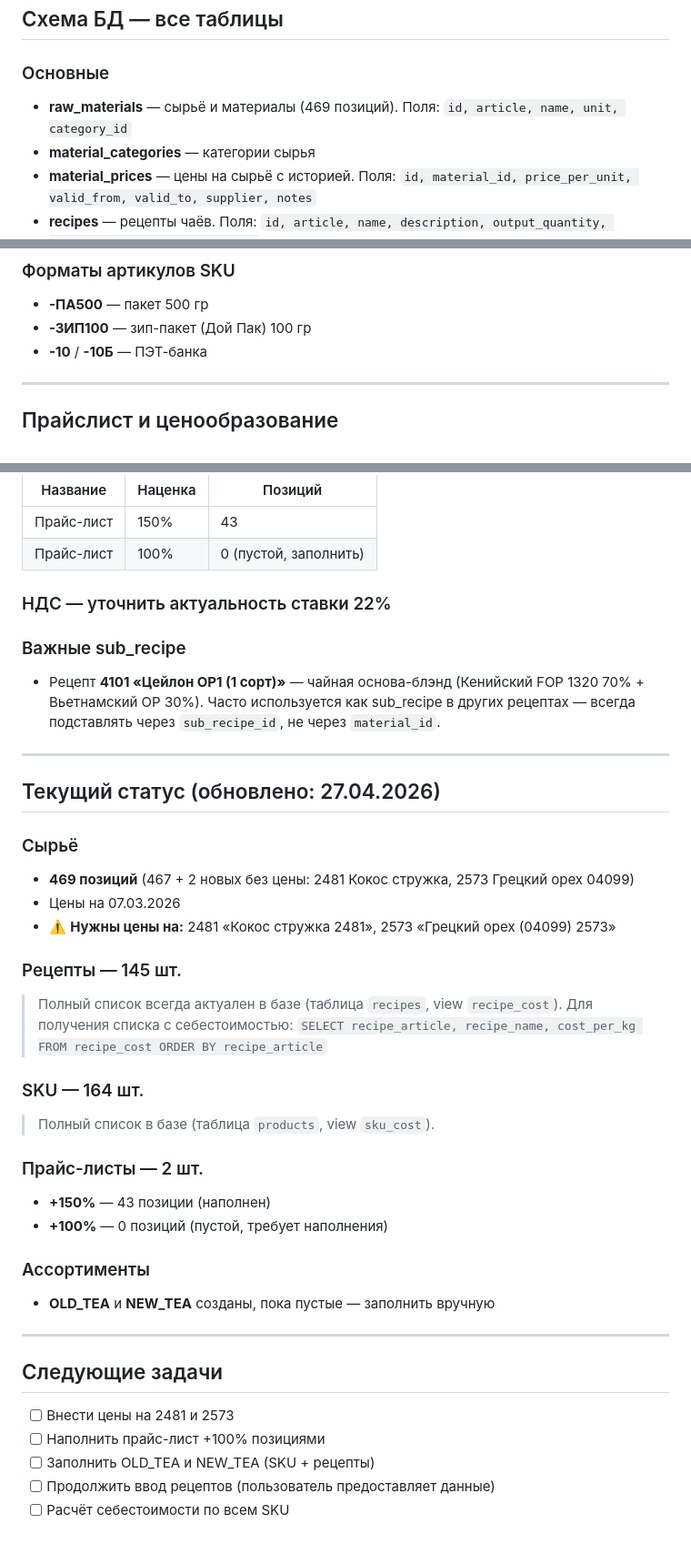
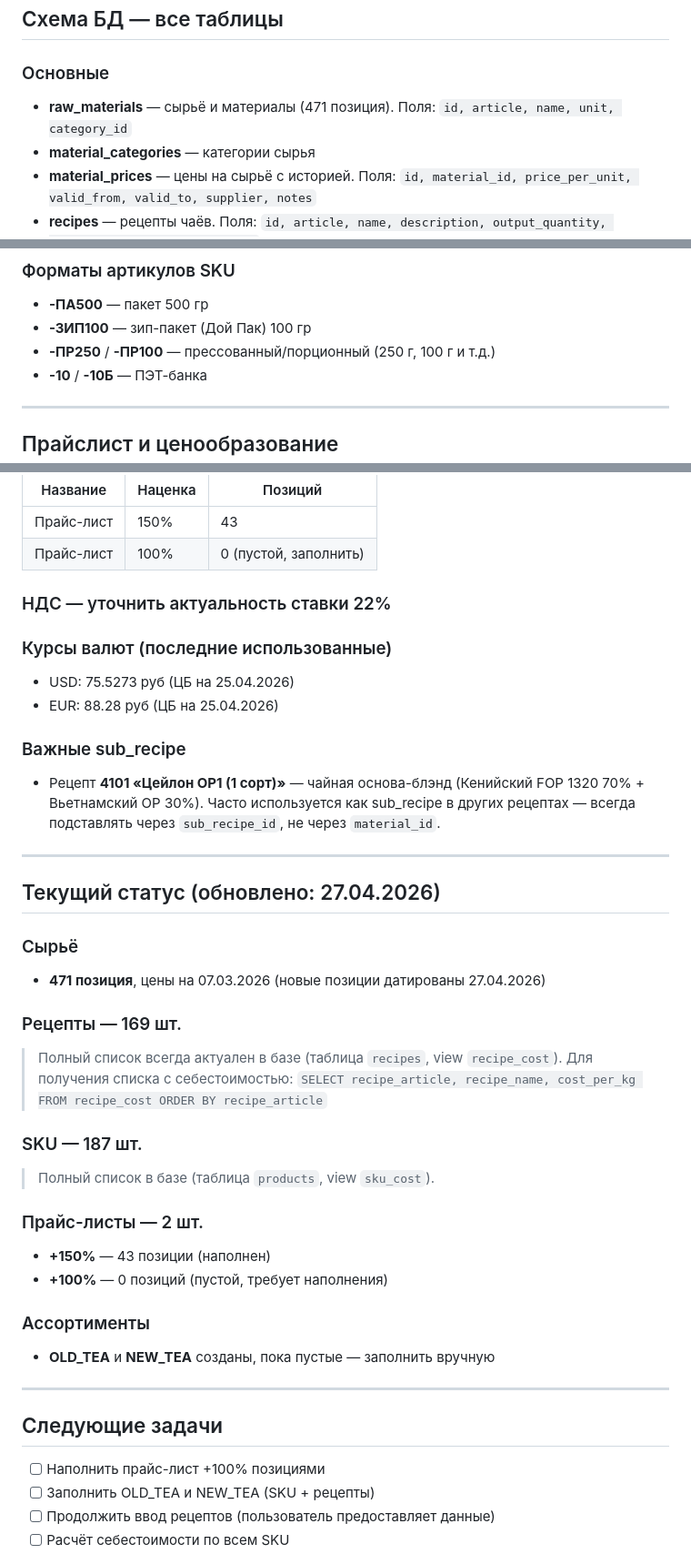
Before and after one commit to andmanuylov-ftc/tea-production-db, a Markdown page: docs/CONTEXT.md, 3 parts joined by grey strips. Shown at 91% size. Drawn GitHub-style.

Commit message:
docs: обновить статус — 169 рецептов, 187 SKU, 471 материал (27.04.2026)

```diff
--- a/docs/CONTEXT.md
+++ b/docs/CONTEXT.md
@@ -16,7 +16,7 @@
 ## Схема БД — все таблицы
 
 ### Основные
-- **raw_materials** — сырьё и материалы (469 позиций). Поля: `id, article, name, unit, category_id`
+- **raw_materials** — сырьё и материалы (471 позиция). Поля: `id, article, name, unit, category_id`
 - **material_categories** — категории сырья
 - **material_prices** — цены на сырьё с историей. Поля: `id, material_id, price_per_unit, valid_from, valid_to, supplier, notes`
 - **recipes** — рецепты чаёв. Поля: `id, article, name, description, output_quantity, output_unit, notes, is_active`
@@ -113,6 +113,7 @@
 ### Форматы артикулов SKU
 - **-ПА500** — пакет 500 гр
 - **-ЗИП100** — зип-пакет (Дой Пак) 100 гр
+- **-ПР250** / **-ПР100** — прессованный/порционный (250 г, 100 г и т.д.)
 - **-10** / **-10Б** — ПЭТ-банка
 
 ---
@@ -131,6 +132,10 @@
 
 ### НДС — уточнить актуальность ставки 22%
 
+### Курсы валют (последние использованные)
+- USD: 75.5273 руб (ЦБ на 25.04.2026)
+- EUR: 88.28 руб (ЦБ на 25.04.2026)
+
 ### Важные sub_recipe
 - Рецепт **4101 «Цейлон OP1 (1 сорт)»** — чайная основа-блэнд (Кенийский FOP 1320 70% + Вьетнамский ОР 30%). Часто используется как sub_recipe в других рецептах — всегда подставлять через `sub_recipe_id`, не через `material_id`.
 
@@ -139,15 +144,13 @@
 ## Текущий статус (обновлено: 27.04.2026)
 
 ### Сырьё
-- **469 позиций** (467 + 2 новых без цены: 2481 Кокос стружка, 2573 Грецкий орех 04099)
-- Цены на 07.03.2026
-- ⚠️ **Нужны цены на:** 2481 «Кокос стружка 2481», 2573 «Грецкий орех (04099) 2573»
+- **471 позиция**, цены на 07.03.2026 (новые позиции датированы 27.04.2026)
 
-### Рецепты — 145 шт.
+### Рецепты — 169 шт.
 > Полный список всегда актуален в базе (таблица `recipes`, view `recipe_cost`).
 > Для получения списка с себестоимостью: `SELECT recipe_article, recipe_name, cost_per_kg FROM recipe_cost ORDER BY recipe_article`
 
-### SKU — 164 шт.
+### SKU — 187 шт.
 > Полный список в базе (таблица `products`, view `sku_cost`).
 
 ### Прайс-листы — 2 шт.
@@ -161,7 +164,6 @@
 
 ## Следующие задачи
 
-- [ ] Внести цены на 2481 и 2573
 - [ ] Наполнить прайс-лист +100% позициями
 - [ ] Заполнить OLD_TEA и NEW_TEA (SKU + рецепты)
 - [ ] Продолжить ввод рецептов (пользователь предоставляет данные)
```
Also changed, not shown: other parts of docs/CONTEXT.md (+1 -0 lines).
━━━━━━━━━━━━━━━━━━━━
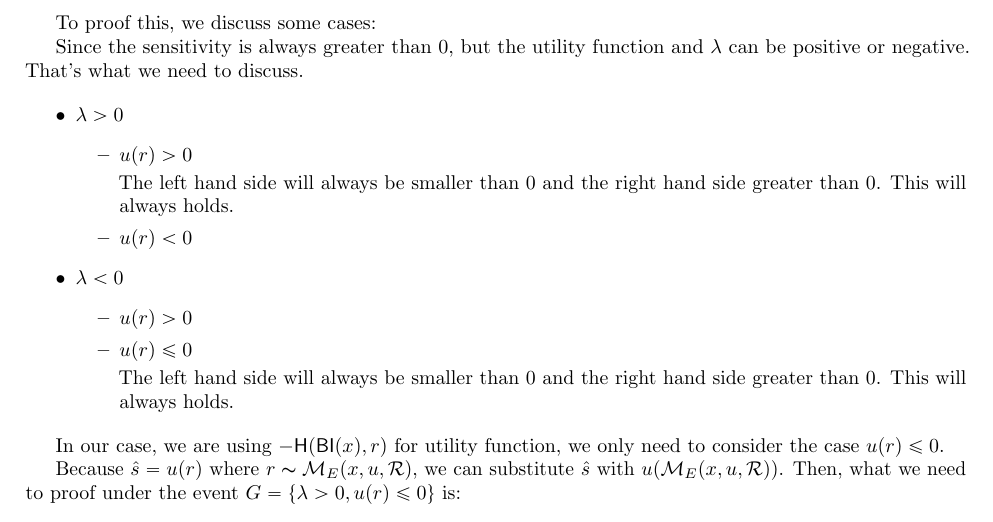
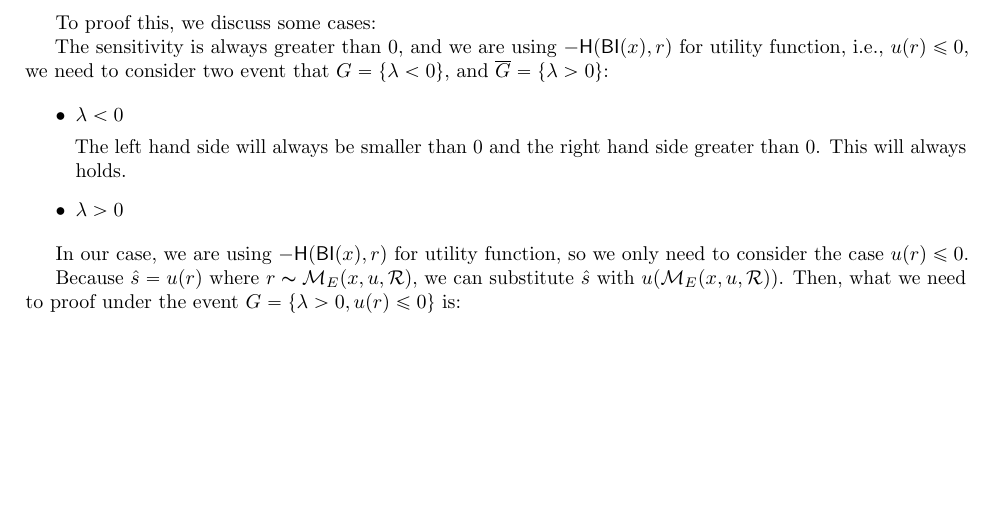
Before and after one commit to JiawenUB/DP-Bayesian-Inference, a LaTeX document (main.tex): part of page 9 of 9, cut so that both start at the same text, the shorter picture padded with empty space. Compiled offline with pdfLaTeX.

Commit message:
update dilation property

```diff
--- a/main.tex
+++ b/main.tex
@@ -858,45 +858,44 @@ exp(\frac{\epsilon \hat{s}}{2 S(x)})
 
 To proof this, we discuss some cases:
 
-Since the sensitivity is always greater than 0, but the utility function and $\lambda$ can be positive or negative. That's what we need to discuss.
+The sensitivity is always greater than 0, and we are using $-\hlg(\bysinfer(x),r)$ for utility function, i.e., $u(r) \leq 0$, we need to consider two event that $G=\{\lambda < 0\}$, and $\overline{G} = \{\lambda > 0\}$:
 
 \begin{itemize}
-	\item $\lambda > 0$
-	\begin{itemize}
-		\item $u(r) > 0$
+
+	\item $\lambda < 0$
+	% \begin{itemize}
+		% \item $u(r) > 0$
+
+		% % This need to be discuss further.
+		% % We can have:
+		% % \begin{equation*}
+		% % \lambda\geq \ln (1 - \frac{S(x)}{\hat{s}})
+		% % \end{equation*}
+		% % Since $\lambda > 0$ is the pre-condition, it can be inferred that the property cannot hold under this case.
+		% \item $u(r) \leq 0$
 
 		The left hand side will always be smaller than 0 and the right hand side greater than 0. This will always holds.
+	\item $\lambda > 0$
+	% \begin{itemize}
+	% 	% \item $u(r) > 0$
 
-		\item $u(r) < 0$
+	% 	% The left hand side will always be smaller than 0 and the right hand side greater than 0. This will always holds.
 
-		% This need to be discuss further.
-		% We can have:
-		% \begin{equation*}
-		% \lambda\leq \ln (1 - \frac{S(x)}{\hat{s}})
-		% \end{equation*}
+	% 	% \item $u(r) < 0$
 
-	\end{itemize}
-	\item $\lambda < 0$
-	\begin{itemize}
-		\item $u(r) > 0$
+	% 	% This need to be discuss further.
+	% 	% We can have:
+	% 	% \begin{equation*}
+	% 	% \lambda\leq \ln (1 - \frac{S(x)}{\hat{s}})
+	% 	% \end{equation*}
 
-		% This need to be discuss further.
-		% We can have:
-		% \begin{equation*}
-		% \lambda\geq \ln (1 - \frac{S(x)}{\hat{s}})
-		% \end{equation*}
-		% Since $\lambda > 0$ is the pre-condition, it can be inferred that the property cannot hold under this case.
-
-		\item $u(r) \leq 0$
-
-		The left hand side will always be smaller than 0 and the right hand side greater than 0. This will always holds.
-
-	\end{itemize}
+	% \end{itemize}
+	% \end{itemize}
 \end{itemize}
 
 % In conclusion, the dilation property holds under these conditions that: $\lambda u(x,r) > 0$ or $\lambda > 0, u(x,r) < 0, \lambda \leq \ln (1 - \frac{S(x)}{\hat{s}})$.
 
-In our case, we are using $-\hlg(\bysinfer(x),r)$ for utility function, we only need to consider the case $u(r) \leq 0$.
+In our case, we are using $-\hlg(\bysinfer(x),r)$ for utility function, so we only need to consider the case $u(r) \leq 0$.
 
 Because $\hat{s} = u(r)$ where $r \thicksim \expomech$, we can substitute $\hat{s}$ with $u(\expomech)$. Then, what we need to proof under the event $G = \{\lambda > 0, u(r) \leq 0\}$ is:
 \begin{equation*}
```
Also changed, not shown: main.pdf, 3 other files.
━━━━━━━━━━━━━━━━━━━━
REQUIRED ACTION:
Within the material above, find the lines that contain the word "begin"; copy them.

SOLUTION:
 \begin{itemize}
-	\begin{itemize}
+	% \begin{itemize}
+		% % \begin{equation*}
+	% \begin{itemize}
-		% \begin{equation*}
-	\begin{itemize}
+	% 	% \begin{equation*}
-		% \begin{equation*}
 \begin{equation*}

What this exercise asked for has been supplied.